MARK BESTER: I come with a lot of buckets. I collect about 300 litres at a time. It lasts me ages so 2 buckets saves me using my own water and saves Cape Town.
MARTIN SEEMUNGAL: Businesses are required to cutback too by 45 per cent. GreenCape, a non profit environmental organization provides advice and information to the commercial and industrial sector.
CLAIRE PENGELLY: So whereas before we were struggling to perhaps even get an audience to talk to business about their water solutions and the things they should be looking at. Now everyone’s coming to us asking us for some ideas and solutions.
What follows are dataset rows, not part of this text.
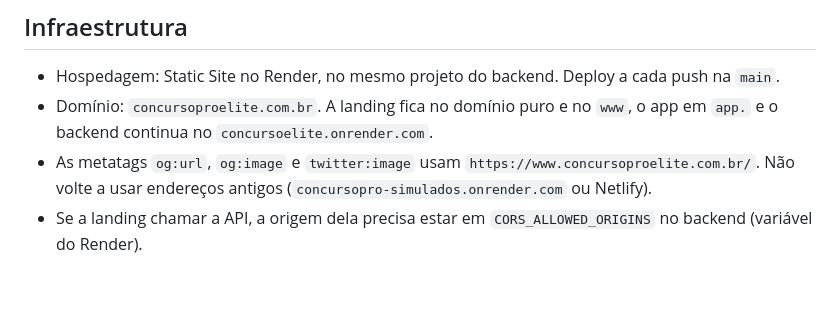
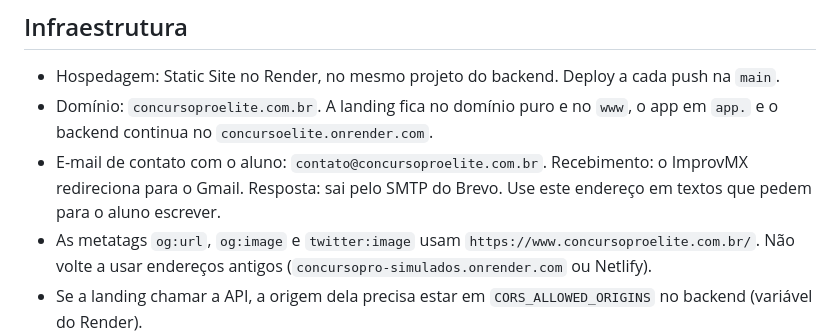
Before and after one commit to marcos-sirius/ladepage, a Markdown page: CLAUDE.md, the part around the change. Rendered like a GitHub page; blank space fills up the shorter version.

Commit message:
CLAUDE.md: e-mail de contato com o aluno
contato@concursoproelite.com.br, recebido pelo ImprovMX no Gmail e
respondido pelo SMTP do Brevo.

Co-Authored-By: Claude Opus 5.5 <noreply@anthropic.com>

```diff
--- a/CLAUDE.md
+++ b/CLAUDE.md
@@ -14,6 +14,7 @@ Landing de vendas da ConcursoPro, plataforma que vende simulados de concurso pú
 
 - Hospedagem: Static Site no Render, no mesmo projeto do backend. Deploy a cada push na `main`.
 - Domínio: `concursoproelite.com.br`. A landing fica no domínio puro e no `www`, o app em `app.` e o backend continua no `concursoelite.onrender.com`.
+- E-mail de contato com o aluno: `contato@concursoproelite.com.br`. Recebimento: o ImprovMX redireciona para o Gmail. Resposta: sai pelo SMTP do Brevo. Use este endereço em textos que pedem para o aluno escrever.
 - As metatags `og:url`, `og:image` e `twitter:image` usam `https://www.concursoproelite.com.br/`. Não volte a usar endereços antigos (`concursopro-simulados.onrender.com` ou Netlify).
 - Se a landing chamar a API, a origem dela precisa estar em `CORS_ALLOWED_ORIGINS` no backend (variável do Render).
 - Git guardrails: o hook `.claude/hooks/block-dangerous-git.sh` bloqueia `git push`, `reset --hard`, `clean -f`, `branch -D`, `checkout .` e `restore .`. O push é sempre feito pelo usuário.
```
MARTIN SEEMUNGAL:The Bayside Mall has installed tanks to collect rainwater from the roof and most of the taps in the bathrooms have been turned off. There are notices everywhere. Those efforts combined with a drastic cut to the agricultural sector have kept Day Zero at bay. Meanwhile, other Capetonians have never been fortunate enough to be carefree about water. In the poor, predominately black and mixed race townships on the outskirts of Cape Town water has been an issue for decades. Many of the houses that have it simply can’t afford to pay the bills. So a few years ago the city installed meters to make certain people weren’t using more water than they could pay for. Mzamo Kwezi in Gugulethu township says if the family goes beyond its 350 litre a day quota, the supply is automatically shut. The family doesn’t have the money to pay for tanks to capture rainwater. Or for the transport to fetch water from a spring. Goshi kwezi says when the water is cut it often doesn’t come back for days.
GOSHI KWEZI: There are meals you cannot cook on certain days. When you know there’s no water then you can’t cook things like rice or pasta or anything. You have to try to stick to the meals that use minimal water.
MARTIN SEEMUNGAL: Life in the so called ‘informal’ settlements in the townships is even harder, those sections that are enormous shantytowns. There is no running water in these shacks here not in the kitchen, no showers, no toilets to flush. People here get their water from communal taps. They often have to line up for it, and then carry it home.
LEROY SONTE: Sometimes the taps there is no water. Sometimes there is water but it’s little drops of water is coming from the tap. Sometimes you are number 100 maybe you are number 200. You must wait the whole day waiting for water.
MARTIN SEEMUNGAL: Despite the huge population in the townships it’s estimated people here only account for four percent of the water usage. In the event of a Day Zero the taps used by Cape Town’s poorest will keep running. JP Smith is the city councillor responsible for managing Cape Town’s Day Zero, in particular what sectors would keep getting water.
JP SMITH: What would remain on the network is your informal settlements, your critical infrastructure, airport, harbors, big hospitals, key state infrastructure.
MARTIN SEEMUNGAL: People in township houses with services like Goshi Kwezi will have to lineup at the water collection points just like everyone else in Cape Town, rich, poor, it won’t matter. And in a country still emerging from decades of Apartheid, the water crisis has been a great equalizer.
GOSHI KWEZI: Now at least everybody is going to be equally restricted with water. It’s not about color now it’s not about race. It’s not about the area you live, it is just going to be everybody that’s affected by the water restrictions.
MARTIN SEEMUNGAL: Cape Town is scrambling to avoid its doomsday scenario. Expensive desalination plants are being built to convert seawater to freshwater. But City Officials say it will take several weeks to bring them online and that even then they won’t produce enough to solve the immediate crisis. The hope is they will create a buffer for future shortages. Now it’s all about how much rain will fall. The rainy season here is June, July, and August, the winter season in the southern hemisphere. The countdown to Day Zero may have stopped, for now, but there are real fears it could restart anytime.